ST. LOUIS (KMOX) - Seeing a man crumpled in the gutter, not far from a group of a dozen young men walking away, Mayor Slay and his police officer driver pulled over to investigate.
What they found at Grand and Utah, where restored Victorian homes surround a busy nightlife district, was a man around 50 lying face down in a pool of blood. Slay says the victim to him looked “like he couldn’t harm a fly” and his friend, another man, appeared to be innocent of any wrongdoing.
“What they described to me was the knockout punch,” Slay said, “This group was just walking by and one of them just out of nowhere without any notice, without any words being exchanged just swung and hit the guy and knocked him out.”
It happened Friday night after eleven o’clock, as the Mayor was on his way home from an event. Slay’s police officer driver confirmed that there was no apparent robbery. The victim’s wallet was still in his back pocket when they arrived.
A Police report of the attack indicates the 51-year old man suffered injuries to his face and he was taken to an area hospital where he was in “stable” condition. Witnesses told police a group of ten-to-fifteen black males and females, all aged between 15 and 20, were seen in the area. One young man reportedly ran from the scene when a witness pulled toward the sidewalk.
It’s the latest flare-up of a game that St. Louis police say has been a problem off-and-on since 2008. In April of this year, 18-year old Elex Levell Murphy was charged with first-degree murder, assault and two counts of armed criminal action in the alleged knockout game death of a 72-year old Vietnamese immigrant.

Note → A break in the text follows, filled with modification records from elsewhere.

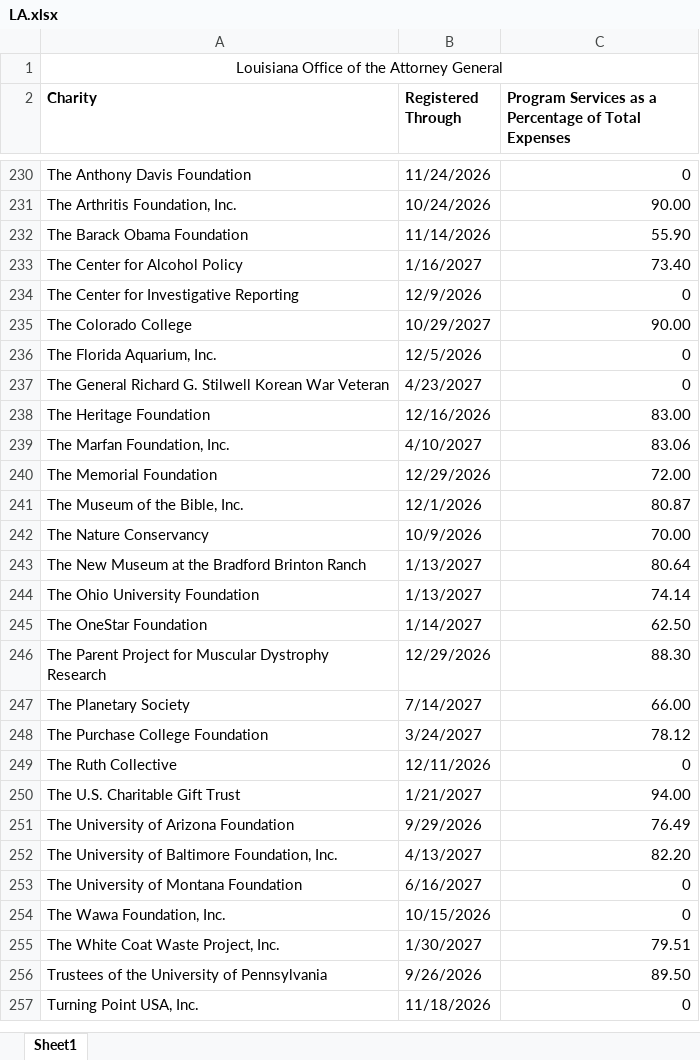
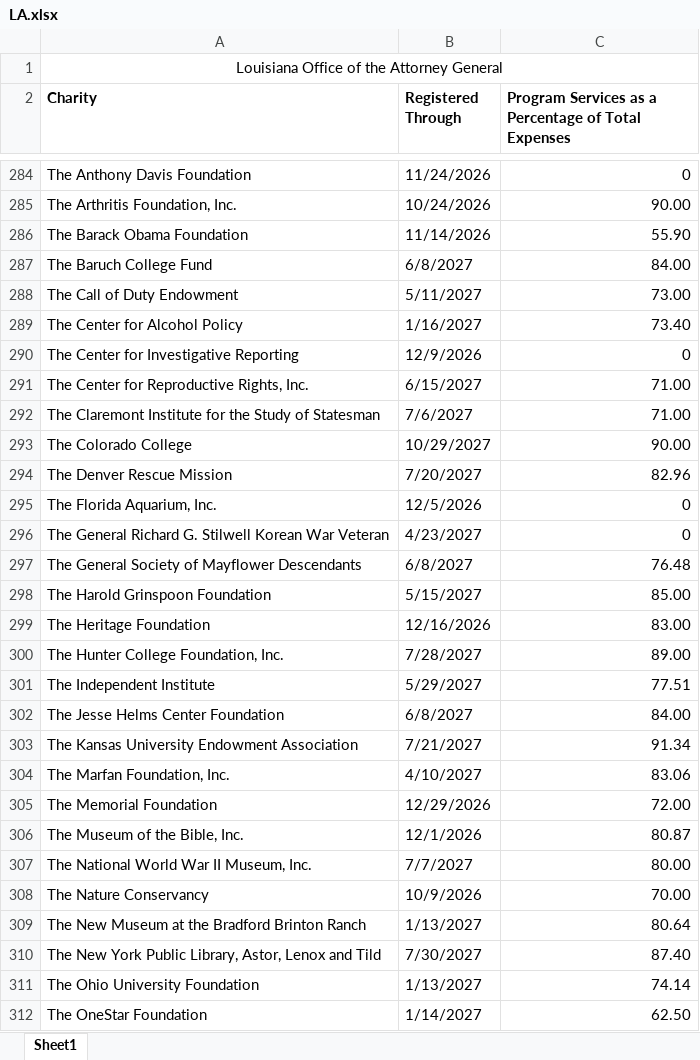
Before and after one commit to nyaghi/instant-compliance-snapshot-api, an Excel workbook: downloadable-data/LA.xlsx, sheet Sheet1, drawn as a sheet; only a part is shown, gaps mark what is left out; the shorter side is filled out with more unchanged rows; values as stored, in another font and other column widths than the file's, no borders; the diff covers the shown part only; the diff names each change by its address in the sheet, - before the commit and + after, or states it on an @@ line.

```diff
--- a/downloadable-data/LA.xlsx (sheet Sheet1)
+++ b/downloadable-data/LA.xlsx (sheet Sheet1)
+row 287: The Baruch College Fund | 6/8/2027 | 84.00
+row 288: The Call of Duty Endowment | 5/11/2027 | 73.00
+row 291: The Center for Reproductive Rights, Inc. | 6/15/2027 | 71.00
+row 292: The Claremont Institute for the Study of Statesman | 7/6/2027 | 71.00
+row 294: The Denver Rescue Mission | 7/20/2027 | 82.96
+row 297: The General Society of Mayflower Descendants | 6/8/2027 | 76.48
+row 298: The Harold Grinspoon Foundation | 5/15/2027 | 85.00
+row 300: The Hunter College Foundation, Inc. | 7/28/2027 | 89.00
+row 301: The Independent Institute | 5/29/2027 | 77.51
+row 302: The Jesse Helms Center Foundation | 6/8/2027 | 84.00
+row 303: The Kansas University Endowment Association | 7/21/2027 | 91.34
+row 307: The National World War II Museum, Inc. | 7/7/2027 | 80.00
+row 310: The New York Public Library, Astor, Lenox and Tild | 7/30/2027 | 87.40
```
Also changed, not shown: 84 added rows, 13 removed rows and 19 edited cells elsewhere in this sheet, 9 other files.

Hoang Ngueyen and his 59-year old wife were walking in an alley near their south St. Louis apartment around 10:30 in the morning April 16, when they were approached by a group of four people. Police at the time said their investigation showed the attack was part of a game which involves “unprovoked attacks on innocent bystanders.”
Reacting to the latest violence, Slay was visibly frustrated. ”It’s very disturbing to me,” Slay said, “And it’s something we’re very, very concerned about and the people in that neighborhood are very concerned about it.”
Slay said he planned to talk with the police chief about the assault, but also urged residents to help deter such attacks.
“And when you see a group of 12 to 15 youth hanging out, walking together, not really doing anything in particular, that’s something I think you should call the police just so these kids, these thugs out there know they’re being watched.”